DISCUSSION on second rated MFE programs


Quant Headhunter
I wish I disagreed more with you Andy.

I rarely believe that anything, no matter how good works 100% of the time, and assume the 100% is "except for those who we don't count for reasons we will not share".

Fact is that some people do finance courses, and learn a very important thing... that they hate finance and/or have no real talent for it, so they wander off to find something else to do with their lives. That's no one's fault really, since many take these courses straight after an undergrad degree and so have no experience of any real job.
Do these get counted ?
What about peopled deemed "not to be trying properly" ?

They could trivially get the distribution of incomes (including bonuses) and which firms they went to and publish that. The average is actually almost useless, but hey, we're math finance people here guys, we know that ?

International students are indeed an issue, and they are both a cause and an effect of the problems.

Some are quite rich, I recall in my own education a guy in my year getting a Ferrari for his 21st birthday, the insurance alone was a lot more than my parents earned. Fact is the world is a big place, and has a lot of rich people who have kids they want educated. That means that really high fees can be charged, even for courses that aren't very good as long as the school has an "international" reputation.
But I know some got their education by not only their parents, but other parts of the family really struggling to get them there.
Both sets don't have access to good information, in fact even someone like me who does it for a living hasn't really got the quality he'd like. I know that I'm probably wrong in my views on some schools and courses, but as long as I'm better than my competition, the impact on me is very low. If you're 22, and already in debt that lack of information, and objective analysis on what it actually means can screw your life.

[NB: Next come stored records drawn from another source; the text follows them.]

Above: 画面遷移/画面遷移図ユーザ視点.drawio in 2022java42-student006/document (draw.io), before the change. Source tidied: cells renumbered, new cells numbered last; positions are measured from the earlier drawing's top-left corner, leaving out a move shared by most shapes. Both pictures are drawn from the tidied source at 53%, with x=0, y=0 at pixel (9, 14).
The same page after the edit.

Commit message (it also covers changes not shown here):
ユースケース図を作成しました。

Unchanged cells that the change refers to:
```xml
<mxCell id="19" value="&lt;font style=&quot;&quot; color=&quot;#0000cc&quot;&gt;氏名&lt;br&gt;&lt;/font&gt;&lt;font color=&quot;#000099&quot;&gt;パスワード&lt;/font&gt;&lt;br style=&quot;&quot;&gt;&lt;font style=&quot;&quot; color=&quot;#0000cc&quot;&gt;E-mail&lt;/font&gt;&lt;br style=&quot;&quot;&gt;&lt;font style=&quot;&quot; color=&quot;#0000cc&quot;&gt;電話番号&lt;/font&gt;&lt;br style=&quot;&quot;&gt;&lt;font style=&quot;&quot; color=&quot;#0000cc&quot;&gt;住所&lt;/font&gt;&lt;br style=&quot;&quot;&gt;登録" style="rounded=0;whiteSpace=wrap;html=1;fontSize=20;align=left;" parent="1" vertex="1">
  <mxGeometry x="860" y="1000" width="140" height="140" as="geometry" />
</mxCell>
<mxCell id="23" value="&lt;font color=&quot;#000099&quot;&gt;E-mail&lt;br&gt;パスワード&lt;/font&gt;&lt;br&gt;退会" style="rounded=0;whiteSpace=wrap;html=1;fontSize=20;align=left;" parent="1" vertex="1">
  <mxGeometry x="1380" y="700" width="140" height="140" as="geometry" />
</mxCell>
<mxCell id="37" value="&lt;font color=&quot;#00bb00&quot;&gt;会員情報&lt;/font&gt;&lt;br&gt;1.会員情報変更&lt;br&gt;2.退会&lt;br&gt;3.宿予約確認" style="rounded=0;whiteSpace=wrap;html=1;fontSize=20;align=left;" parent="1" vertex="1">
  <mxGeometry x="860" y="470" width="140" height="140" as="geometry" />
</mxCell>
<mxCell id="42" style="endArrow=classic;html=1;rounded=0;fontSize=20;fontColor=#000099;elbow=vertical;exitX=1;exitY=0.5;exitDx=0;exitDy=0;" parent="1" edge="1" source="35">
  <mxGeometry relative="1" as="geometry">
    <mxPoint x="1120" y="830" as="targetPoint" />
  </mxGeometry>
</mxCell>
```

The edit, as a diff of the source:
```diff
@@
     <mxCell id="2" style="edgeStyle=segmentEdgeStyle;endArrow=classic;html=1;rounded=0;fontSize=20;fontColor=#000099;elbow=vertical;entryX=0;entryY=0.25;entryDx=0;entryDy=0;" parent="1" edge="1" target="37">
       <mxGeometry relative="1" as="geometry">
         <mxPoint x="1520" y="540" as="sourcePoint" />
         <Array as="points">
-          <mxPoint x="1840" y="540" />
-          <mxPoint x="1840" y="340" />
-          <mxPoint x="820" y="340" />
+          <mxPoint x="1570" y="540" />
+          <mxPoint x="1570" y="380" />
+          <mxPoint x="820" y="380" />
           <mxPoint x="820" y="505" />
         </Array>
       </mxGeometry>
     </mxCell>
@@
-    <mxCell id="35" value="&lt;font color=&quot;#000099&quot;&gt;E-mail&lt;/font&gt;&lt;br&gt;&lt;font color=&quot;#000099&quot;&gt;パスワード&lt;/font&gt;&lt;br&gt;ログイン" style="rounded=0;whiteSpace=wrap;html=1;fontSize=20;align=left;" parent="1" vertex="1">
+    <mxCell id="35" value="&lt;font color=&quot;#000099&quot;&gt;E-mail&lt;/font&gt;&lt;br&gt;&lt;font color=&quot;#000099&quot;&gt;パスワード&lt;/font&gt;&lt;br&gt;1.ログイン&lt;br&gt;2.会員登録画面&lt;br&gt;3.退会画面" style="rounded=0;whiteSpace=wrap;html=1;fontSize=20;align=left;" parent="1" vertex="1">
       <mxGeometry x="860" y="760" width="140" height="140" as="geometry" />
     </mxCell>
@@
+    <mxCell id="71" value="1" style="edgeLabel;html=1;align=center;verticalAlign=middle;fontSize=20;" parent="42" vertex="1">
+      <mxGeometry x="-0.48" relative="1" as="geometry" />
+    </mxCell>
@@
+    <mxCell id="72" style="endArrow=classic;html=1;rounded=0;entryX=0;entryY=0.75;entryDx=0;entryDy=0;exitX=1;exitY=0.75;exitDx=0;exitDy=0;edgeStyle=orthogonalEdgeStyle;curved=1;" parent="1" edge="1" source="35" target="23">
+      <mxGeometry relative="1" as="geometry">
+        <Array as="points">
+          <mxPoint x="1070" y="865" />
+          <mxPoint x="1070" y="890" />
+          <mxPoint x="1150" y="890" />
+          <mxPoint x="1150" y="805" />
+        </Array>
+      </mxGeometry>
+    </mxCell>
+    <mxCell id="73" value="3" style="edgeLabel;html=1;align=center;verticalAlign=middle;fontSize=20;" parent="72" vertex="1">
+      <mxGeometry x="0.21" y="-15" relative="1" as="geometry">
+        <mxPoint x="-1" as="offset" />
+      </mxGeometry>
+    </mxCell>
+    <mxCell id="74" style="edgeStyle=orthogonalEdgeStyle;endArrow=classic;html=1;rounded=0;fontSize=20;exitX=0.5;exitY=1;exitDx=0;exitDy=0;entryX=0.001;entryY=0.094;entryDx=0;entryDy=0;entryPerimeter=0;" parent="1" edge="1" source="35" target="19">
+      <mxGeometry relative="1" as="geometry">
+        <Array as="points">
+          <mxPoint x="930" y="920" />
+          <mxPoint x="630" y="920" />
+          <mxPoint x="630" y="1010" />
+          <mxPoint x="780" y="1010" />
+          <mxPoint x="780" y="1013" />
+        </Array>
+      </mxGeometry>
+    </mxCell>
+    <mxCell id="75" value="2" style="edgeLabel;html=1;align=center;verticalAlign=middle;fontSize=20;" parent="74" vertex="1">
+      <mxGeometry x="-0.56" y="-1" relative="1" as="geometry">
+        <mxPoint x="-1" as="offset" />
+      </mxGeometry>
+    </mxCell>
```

International students, not unreasonably, don't have good visibility of the relative merits of schools in another country, so either stick with "known brands" or take huge risks that an "obscure" school like Warwick or Baruch is good. That might be a good call, but who here has even heard of Warwick ?
Both Oxford and Cambridge have two universities in them, and London has the "London School of Business and Finance", which is in no way part of the London School of Economics or the London Business school, both of which are high on most lists. I would not make the mistake of confusing them, and doubt if anyone here would, but if your English is weak, and your base language is one that doesn't even use the Latin alphabet, and you personally didn't go to a university at all, how do you choose a good school for your kid ?
I see Dominic Connor has made some perceptive and disparaging comments about Fordham's MSQF program at his Wilmott blog.
The Fordham MSQF recently reached out to Quantnet to update us on several changes they have made. One change is that the director of the program is Prof. Dean Leistikow, replacing Prof. Goswami who is on sabbatical. I'll update you all on details of other changes once they get back to me with the info I request.


Quant Headhunter
Ah, Fordham, it has gone quiet on that front...
Although I post on Quantnet, I am of course not in any way part of the organisation, so that "reaching out" didn't reach me. When they dug themselves into a hole I sent various mails to them, but of course I'm only a Quant recruiter so they never replied.

I have some questions from the brochure that Fordham can ignore this time as well, perhaps you could ask them for me Andy ?
It says "rigorous Training" in C++, but I can't find mention of the lectures in the brochure course outline ?
Actually I'm finding it hard to reconcile the brochure with the skimpy course outline which itself is confusingly named "course details".

What is "large scale data modeling ?" Is it data mining ? SQL ? KDB ? That could be good.

Where, precisely are numerical methods and programming in this program ?
It says 55 credit hours, really ?
It says "renowned faculty", precisely who is going to actually teach it ?
and lastly the question that is more important to prospective stutents...
Why are there no placement numbers for 2010 ?
Actually the way they phrase it
In the first graduating class (2008), we were successful in placing 7 out of 8 students in full time positions at major financial institutions and hedge funds. All 21 students in the second class (2009) were placed in internships this past summer at premier financial institutions.

Seems almost designed to make me suspicious that careful choice of numbers is being made to look good.

Also there an earlier gripe, to quote the Fordham site:
At Fordham, you will experience the same Jesuit approach to education that has challenged some of the world's greatest thinkers for more than 400 years. Jesuit educated notables have included Descartes, Molière, Alfred Hitchcock, Sting, James Joyce, Dee Dee Myers, and Captain Kangaroo.

Earlier I pointed out that almost none of these people went to Fordham, several died before Fordham was founded and/or never even visited the USA, Descartes was unwise enough to die more than a century before the declaration of independence, if only he'd lived 300 more years he might have gone to Fordham and achieved something with his life.